Edit tracking data

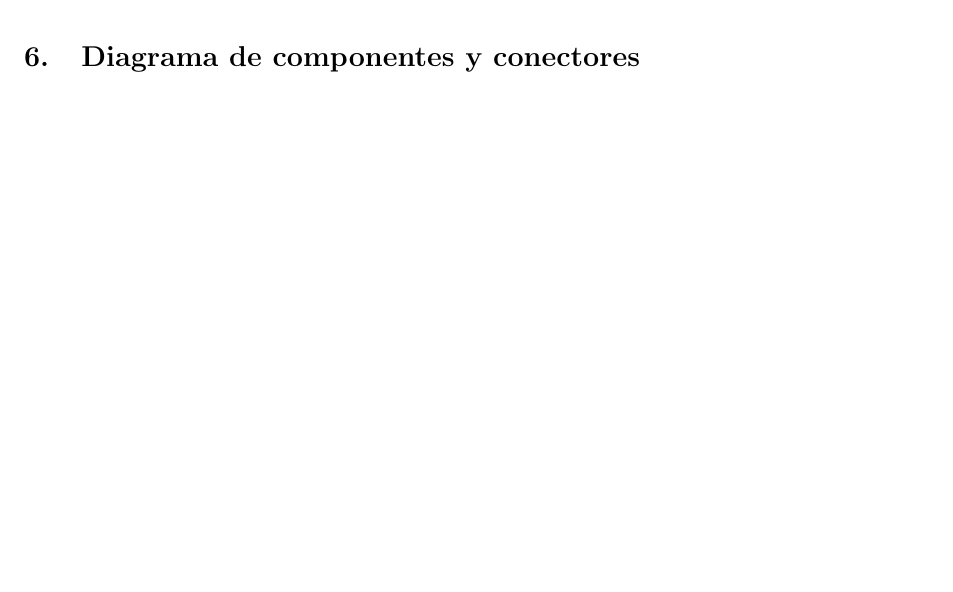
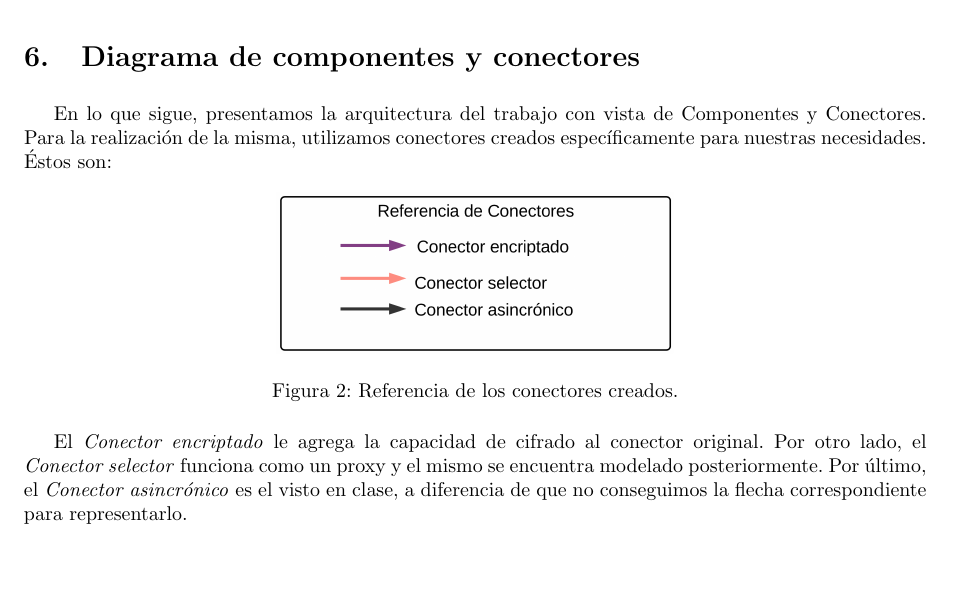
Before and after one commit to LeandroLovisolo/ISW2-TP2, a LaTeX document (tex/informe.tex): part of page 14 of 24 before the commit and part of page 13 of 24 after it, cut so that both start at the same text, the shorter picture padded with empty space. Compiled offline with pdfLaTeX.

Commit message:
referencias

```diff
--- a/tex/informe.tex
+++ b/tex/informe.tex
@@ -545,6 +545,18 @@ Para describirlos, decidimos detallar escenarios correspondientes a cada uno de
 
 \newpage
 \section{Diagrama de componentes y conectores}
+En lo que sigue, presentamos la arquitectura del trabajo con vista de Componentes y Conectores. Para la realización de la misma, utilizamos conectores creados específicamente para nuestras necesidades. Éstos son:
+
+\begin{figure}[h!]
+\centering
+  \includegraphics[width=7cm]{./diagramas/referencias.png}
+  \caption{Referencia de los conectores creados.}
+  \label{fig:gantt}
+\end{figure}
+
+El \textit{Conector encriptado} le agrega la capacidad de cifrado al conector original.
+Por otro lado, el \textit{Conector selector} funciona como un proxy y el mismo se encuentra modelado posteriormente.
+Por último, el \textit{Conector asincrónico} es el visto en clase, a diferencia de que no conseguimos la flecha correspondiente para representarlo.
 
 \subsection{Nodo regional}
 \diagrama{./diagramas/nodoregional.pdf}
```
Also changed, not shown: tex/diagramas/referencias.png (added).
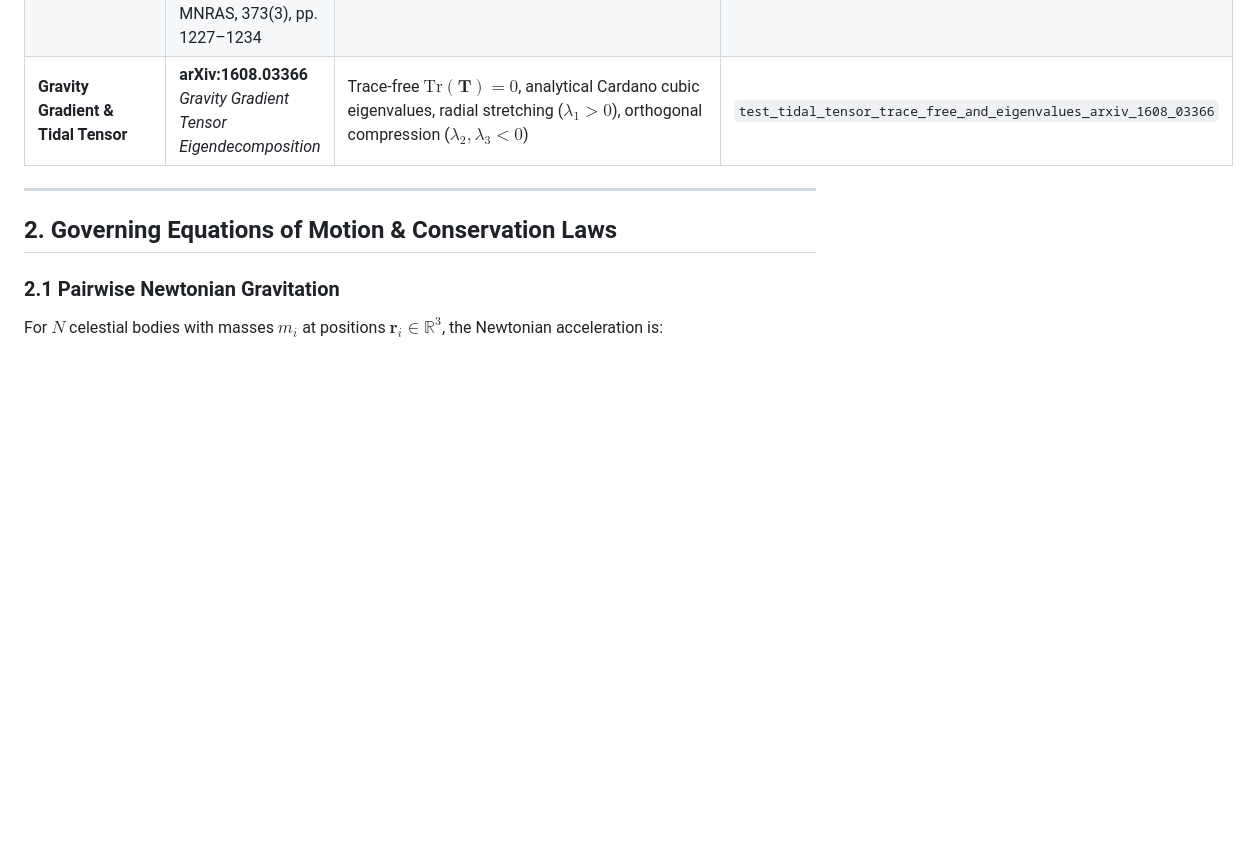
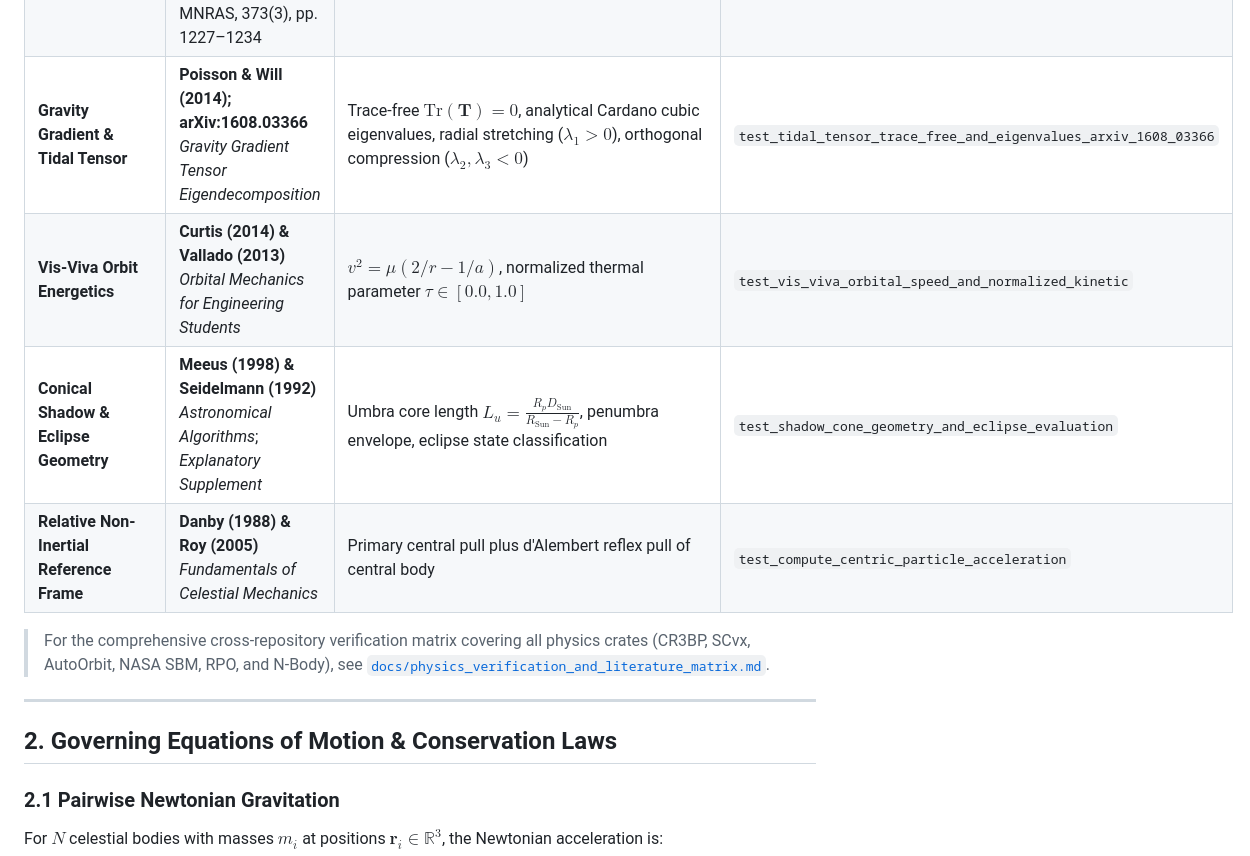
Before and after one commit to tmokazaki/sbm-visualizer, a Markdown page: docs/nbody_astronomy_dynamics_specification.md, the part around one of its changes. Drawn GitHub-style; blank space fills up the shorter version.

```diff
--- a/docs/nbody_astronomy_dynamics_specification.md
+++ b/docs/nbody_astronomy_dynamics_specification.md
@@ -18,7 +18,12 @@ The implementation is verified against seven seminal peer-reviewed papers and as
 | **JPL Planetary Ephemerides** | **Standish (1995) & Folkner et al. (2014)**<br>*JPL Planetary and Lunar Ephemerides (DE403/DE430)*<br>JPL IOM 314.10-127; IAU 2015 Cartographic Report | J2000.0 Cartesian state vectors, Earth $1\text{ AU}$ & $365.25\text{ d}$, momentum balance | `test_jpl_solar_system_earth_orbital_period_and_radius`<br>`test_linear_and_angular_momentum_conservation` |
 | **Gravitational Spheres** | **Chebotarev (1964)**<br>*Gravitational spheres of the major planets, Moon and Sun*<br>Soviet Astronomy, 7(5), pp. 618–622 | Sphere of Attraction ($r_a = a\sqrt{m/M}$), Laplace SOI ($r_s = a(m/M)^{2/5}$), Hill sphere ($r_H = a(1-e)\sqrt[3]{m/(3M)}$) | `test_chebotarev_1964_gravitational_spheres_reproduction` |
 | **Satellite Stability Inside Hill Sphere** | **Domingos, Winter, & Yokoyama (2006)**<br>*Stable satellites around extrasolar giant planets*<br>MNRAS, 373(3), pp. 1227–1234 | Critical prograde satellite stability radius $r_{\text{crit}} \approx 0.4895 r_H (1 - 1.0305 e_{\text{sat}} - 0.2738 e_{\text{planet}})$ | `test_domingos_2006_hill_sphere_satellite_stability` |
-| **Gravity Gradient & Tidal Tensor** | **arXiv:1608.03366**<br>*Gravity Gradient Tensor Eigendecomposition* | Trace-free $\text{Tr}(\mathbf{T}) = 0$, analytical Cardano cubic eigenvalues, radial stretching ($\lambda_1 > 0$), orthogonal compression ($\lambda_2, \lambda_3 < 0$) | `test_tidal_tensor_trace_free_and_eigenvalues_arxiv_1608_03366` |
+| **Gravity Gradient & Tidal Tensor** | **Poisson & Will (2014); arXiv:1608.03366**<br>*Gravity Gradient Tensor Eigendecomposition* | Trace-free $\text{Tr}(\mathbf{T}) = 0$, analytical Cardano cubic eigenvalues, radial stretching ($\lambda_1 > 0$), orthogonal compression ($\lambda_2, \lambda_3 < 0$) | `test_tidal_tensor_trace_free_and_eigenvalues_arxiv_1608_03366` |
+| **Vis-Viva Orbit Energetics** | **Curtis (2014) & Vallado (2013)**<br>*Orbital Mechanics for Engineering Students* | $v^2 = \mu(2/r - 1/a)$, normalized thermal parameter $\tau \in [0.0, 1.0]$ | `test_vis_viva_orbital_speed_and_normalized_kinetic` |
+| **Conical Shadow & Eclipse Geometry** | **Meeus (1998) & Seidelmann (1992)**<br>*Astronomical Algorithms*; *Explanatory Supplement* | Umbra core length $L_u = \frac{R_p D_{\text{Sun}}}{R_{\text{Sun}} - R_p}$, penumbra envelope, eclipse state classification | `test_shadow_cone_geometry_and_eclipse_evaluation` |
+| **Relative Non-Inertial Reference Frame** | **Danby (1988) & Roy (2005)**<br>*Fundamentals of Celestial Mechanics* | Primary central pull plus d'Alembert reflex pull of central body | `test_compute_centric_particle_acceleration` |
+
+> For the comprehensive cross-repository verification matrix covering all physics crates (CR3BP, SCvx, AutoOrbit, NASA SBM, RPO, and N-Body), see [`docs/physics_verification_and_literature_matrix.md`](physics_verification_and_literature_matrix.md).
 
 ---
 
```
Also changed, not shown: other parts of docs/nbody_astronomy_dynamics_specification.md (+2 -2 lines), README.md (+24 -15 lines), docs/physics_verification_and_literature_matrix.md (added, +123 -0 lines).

▶ [EXERCISE GOAL] Search the data for "conectores" and list every line in which it occurs.

▶ [YOUR RESPONSE]
 \section{Diagrama de componentes y conectores}
+En lo que sigue, presentamos la arquitectura del trabajo con vista de Componentes y Conectores. Para la realización de la misma, utilizamos conectores creados específicamente para nuestras necesidades. Éstos son:
+  \caption{Referencia de los conectores creados.}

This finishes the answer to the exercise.